Segment Open
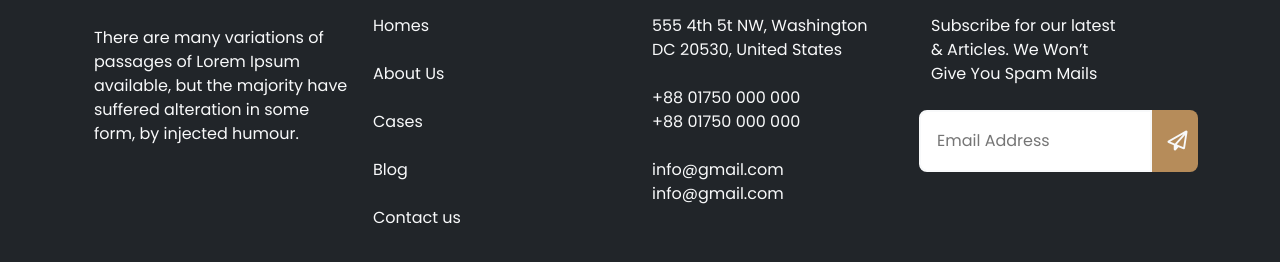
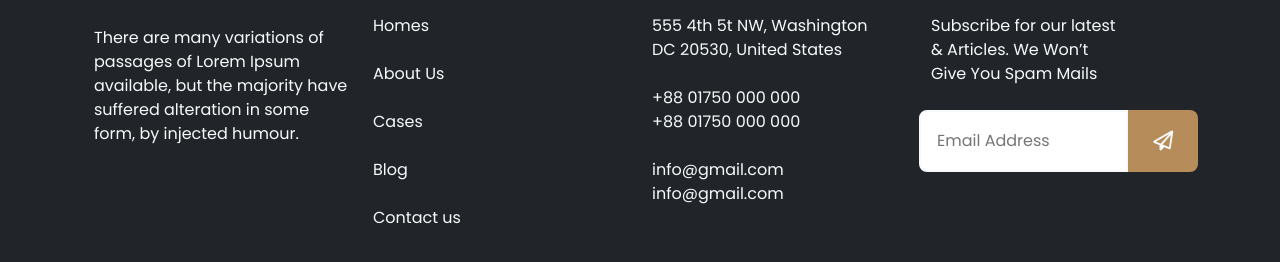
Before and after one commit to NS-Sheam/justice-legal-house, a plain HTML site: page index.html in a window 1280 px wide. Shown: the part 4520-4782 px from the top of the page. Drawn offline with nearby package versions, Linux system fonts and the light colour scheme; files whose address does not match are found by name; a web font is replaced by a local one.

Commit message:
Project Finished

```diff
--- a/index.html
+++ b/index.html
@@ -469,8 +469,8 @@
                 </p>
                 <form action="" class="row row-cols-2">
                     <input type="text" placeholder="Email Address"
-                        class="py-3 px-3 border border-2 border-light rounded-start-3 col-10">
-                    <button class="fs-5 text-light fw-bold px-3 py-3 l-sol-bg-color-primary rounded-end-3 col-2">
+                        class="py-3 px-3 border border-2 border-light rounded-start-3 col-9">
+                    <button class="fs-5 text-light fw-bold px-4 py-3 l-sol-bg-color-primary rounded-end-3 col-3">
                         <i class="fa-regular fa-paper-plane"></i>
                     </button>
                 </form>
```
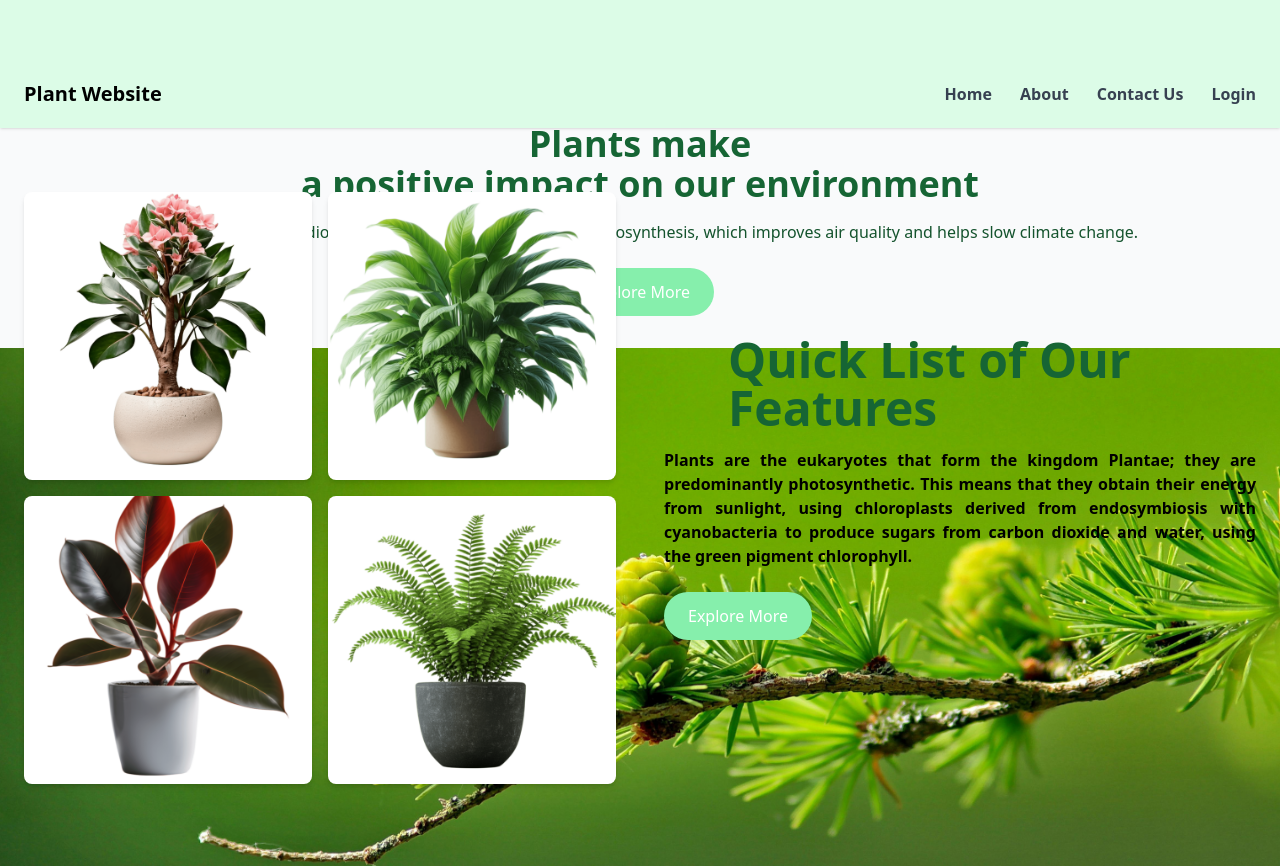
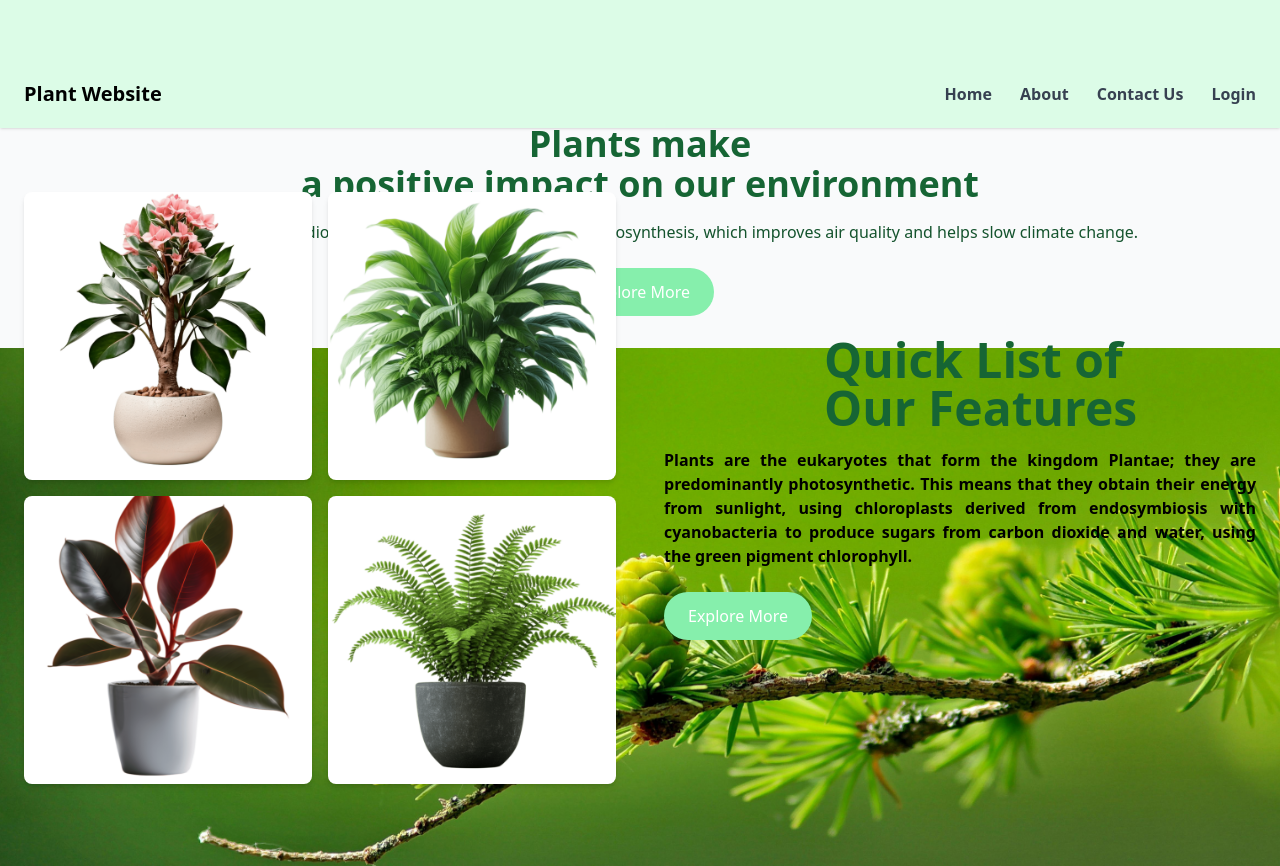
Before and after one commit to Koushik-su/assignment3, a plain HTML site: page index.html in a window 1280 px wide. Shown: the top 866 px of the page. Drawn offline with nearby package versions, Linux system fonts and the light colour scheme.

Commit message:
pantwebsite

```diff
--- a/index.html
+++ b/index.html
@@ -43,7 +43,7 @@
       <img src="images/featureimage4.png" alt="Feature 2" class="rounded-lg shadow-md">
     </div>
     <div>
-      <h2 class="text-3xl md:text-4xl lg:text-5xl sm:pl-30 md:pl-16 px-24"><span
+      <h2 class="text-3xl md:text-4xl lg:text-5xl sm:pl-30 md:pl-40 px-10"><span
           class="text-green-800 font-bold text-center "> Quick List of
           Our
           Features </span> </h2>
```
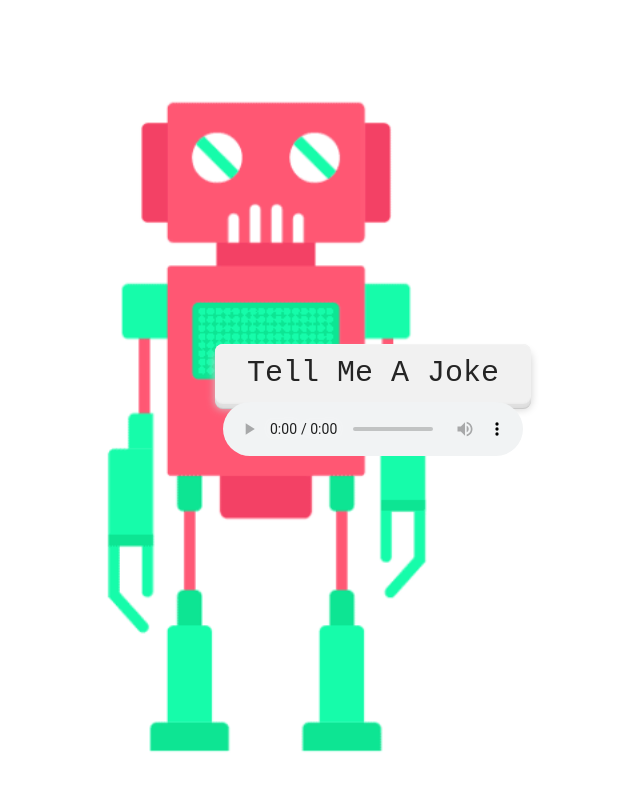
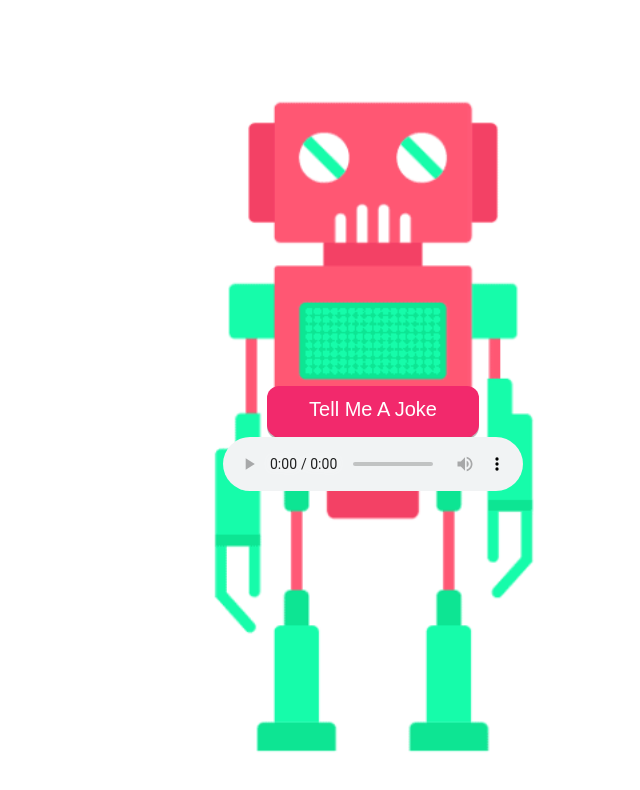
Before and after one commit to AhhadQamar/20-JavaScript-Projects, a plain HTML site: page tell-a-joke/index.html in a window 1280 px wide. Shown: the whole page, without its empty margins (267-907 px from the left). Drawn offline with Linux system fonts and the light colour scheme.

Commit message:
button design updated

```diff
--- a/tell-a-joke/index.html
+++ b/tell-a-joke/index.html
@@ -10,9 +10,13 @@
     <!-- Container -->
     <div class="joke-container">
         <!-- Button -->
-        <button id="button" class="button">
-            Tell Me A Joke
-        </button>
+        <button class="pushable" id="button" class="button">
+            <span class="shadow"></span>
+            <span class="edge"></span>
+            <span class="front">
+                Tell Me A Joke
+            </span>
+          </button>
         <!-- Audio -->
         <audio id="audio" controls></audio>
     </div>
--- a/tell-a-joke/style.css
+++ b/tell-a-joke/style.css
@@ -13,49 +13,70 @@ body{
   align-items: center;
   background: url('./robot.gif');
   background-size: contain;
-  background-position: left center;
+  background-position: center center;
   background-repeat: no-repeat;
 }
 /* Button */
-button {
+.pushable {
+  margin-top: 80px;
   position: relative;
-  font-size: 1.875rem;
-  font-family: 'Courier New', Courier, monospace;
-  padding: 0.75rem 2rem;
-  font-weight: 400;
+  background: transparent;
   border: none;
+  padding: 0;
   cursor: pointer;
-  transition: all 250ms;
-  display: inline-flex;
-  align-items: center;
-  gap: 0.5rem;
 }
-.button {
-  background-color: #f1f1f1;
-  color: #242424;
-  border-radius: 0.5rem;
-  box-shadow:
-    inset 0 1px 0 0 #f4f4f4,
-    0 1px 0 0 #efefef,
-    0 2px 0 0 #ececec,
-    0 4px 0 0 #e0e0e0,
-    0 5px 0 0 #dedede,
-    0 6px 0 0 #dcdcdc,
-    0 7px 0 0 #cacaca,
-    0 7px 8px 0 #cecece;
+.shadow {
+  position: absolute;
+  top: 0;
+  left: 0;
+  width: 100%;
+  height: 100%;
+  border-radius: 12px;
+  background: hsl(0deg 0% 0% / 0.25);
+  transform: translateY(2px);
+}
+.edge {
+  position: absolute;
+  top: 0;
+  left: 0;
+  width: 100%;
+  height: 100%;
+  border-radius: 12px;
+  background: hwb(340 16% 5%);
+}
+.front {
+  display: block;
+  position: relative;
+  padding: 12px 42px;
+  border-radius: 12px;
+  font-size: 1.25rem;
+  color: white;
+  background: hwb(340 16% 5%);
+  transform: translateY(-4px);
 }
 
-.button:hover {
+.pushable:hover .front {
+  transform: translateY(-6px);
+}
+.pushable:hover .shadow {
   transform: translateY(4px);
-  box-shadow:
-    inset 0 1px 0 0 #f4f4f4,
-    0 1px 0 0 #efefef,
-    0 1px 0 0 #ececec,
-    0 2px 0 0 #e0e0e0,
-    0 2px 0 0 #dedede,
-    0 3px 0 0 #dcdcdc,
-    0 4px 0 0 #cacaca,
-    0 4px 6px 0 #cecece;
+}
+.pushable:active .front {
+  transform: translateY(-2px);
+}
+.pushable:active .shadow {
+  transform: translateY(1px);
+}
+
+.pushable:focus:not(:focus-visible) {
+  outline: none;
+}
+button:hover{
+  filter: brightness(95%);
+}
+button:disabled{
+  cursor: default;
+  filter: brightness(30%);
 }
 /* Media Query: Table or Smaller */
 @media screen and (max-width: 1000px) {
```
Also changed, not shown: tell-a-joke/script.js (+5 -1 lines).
Segment Closed
WORK ITEM:
Go back to the records above and write them out exactly, without the pictures.

YOUR RESPONSE:
Before and after one commit to NS-Sheam/justice-legal-house, a plain HTML site: page index.html in a window 1280 px wide. Shown: the part 4520-4782 px from the top of the page. Drawn offline with nearby package versions, Linux system fonts and the light colour scheme; files whose address does not match are found by name; a web font is replaced by a local one.

Commit message:
Project Finished

```diff
--- a/index.html
+++ b/index.html
@@ -469,8 +469,8 @@
                 </p>
                 <form action="" class="row row-cols-2">
                     <input type="text" placeholder="Email Address"
-                        class="py-3 px-3 border border-2 border-light rounded-start-3 col-10">
-                    <button class="fs-5 text-light fw-bold px-3 py-3 l-sol-bg-color-primary rounded-end-3 col-2">
+                        class="py-3 px-3 border border-2 border-light rounded-start-3 col-9">
+                    <button class="fs-5 text-light fw-bold px-4 py-3 l-sol-bg-color-primary rounded-end-3 col-3">
                         <i class="fa-regular fa-paper-plane"></i>
                     </button>
                 </form>
```
Before and after one commit to Koushik-su/assignment3, a plain HTML site: page index.html in a window 1280 px wide. Shown: the top 866 px of the page. Drawn offline with nearby package versions, Linux system fonts and the light colour scheme.

Commit message:
pantwebsite

```diff
--- a/index.html
+++ b/index.html
@@ -43,7 +43,7 @@
       <img src="images/featureimage4.png" alt="Feature 2" class="rounded-lg shadow-md">
     </div>
     <div>
-      <h2 class="text-3xl md:text-4xl lg:text-5xl sm:pl-30 md:pl-16 px-24"><span
+      <h2 class="text-3xl md:text-4xl lg:text-5xl sm:pl-30 md:pl-40 px-10"><span
           class="text-green-800 font-bold text-center "> Quick List of
           Our
           Features </span> </h2>
```
Before and after one commit to AhhadQamar/20-JavaScript-Projects, a plain HTML site: page tell-a-joke/index.html in a window 1280 px wide. Shown: the whole page, without its empty margins (267-907 px from the left). Drawn offline with Linux system fonts and the light colour scheme.

Commit message:
button design updated

```diff
--- a/tell-a-joke/index.html
+++ b/tell-a-joke/index.html
@@ -10,9 +10,13 @@
     <!-- Container -->
     <div class="joke-container">
         <!-- Button -->
-        <button id="button" class="button">
-            Tell Me A Joke
-        </button>
+        <button class="pushable" id="button" class="button">
+            <span class="shadow"></span>
+            <span class="edge"></span>
+            <span class="front">
+                Tell Me A Joke
+            </span>
+          </button>
         <!-- Audio -->
         <audio id="audio" controls></audio>
     </div>
--- a/tell-a-joke/style.css
+++ b/tell-a-joke/style.css
@@ -13,49 +13,70 @@ body{
   align-items: center;
   background: url('./robot.gif');
   background-size: contain;
-  background-position: left center;
+  background-position: center center;
   background-repeat: no-repeat;
 }
 /* Button */
-button {
+.pushable {
+  margin-top: 80px;
   position: relative;
-  font-size: 1.875rem;
-  font-family: 'Courier New', Courier, monospace;
-  padding: 0.75rem 2rem;
-  font-weight: 400;
+  background: transparent;
   border: none;
+  padding: 0;
   cursor: pointer;
-  transition: all 250ms;
-  display: inline-flex;
-  align-items: center;
-  gap: 0.5rem;
 }
-.button {
-  background-color: #f1f1f1;
-  color: #242424;
-  border-radius: 0.5rem;
-  box-shadow:
-    inset 0 1px 0 0 #f4f4f4,
-    0 1px 0 0 #efefef,
-    0 2px 0 0 #ececec,
-    0 4px 0 0 #e0e0e0,
-    0 5px 0 0 #dedede,
-    0 6px 0 0 #dcdcdc,
-    0 7px 0 0 #cacaca,
-    0 7px 8px 0 #cecece;
+.shadow {
+  position: absolute;
+  top: 0;
+  left: 0;
+  width: 100%;
+  height: 100%;
+  border-radius: 12px;
+  background: hsl(0deg 0% 0% / 0.25);
+  transform: translateY(2px);
+}
+.edge {
+  position: absolute;
+  top: 0;
+  left: 0;
+  width: 100%;
+  height: 100%;
+  border-radius: 12px;
+  background: hwb(340 16% 5%);
+}
+.front {
+  display: block;
+  position: relative;
+  padding: 12px 42px;
+  border-radius: 12px;
+  font-size: 1.25rem;
+  color: white;
+  background: hwb(340 16% 5%);
+  transform: translateY(-4px);
 }
 
-.button:hover {
+.pushable:hover .front {
+  transform: translateY(-6px);
+}
+.pushable:hover .shadow {
   transform: translateY(4px);
-  box-shadow:
-    inset 0 1px 0 0 #f4f4f4,
-    0 1px 0 0 #efefef,
-    0 1px 0 0 #ececec,
-    0 2px 0 0 #e0e0e0,
-    0 2px 0 0 #dedede,
-    0 3px 0 0 #dcdcdc,
-    0 4px 0 0 #cacaca,
-    0 4px 6px 0 #cecece;
+}
+.pushable:active .front {
+  transform: translateY(-2px);
+}
+.pushable:active .shadow {
+  transform: translateY(1px);
+}
+
+.pushable:focus:not(:focus-visible) {
+  outline: none;
+}
+button:hover{
+  filter: brightness(95%);
+}
+button:disabled{
+  cursor: default;
+  filter: brightness(30%);
 }
 /* Media Query: Table or Smaller */
 @media screen and (max-width: 1000px) {
```
Also changed, not shown: tell-a-joke/script.js (+5 -1 lines).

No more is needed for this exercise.